## What the exercise asks
The following entries are to be repeated exactly, and the pictures are to be left behind.

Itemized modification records
□ □ □ □

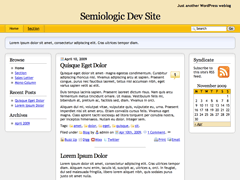
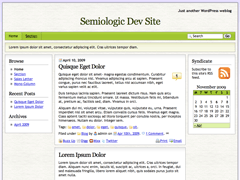
update screenshots + change default skin
git-svn-id: file:///Users/michaelkoepke/svn/semiologic/themes/sem-reloaded/trunk@3260 6c9c31c4-cb3d-4424-af3d-876279169c7e

diff --git a/inc/install.php b/inc/install.php
@@ -6,7 +6,7 @@
 #
 
 # Skin, layout, font
-$sem_options['active_skin'] = 'copywriter-gold';
+$sem_options['active_skin'] = 'classy-olive';
 $sem_options['active_layout'] = 'mts';
 $sem_options['active_font'] = '';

□ □ □ □

## Solved exercise
update screenshots + change default skin
git-svn-id: file:///Users/michaelkoepke/svn/semiologic/themes/sem-reloaded/trunk@3260 6c9c31c4-cb3d-4424-af3d-876279169c7e

diff --git a/inc/install.php b/inc/install.php
@@ -6,7 +6,7 @@
 #
 
 # Skin, layout, font
-$sem_options['active_skin'] = 'copywriter-gold';
+$sem_options['active_skin'] = 'classy-olive';
 $sem_options['active_layout'] = 'mts';
 $sem_options['active_font'] = '';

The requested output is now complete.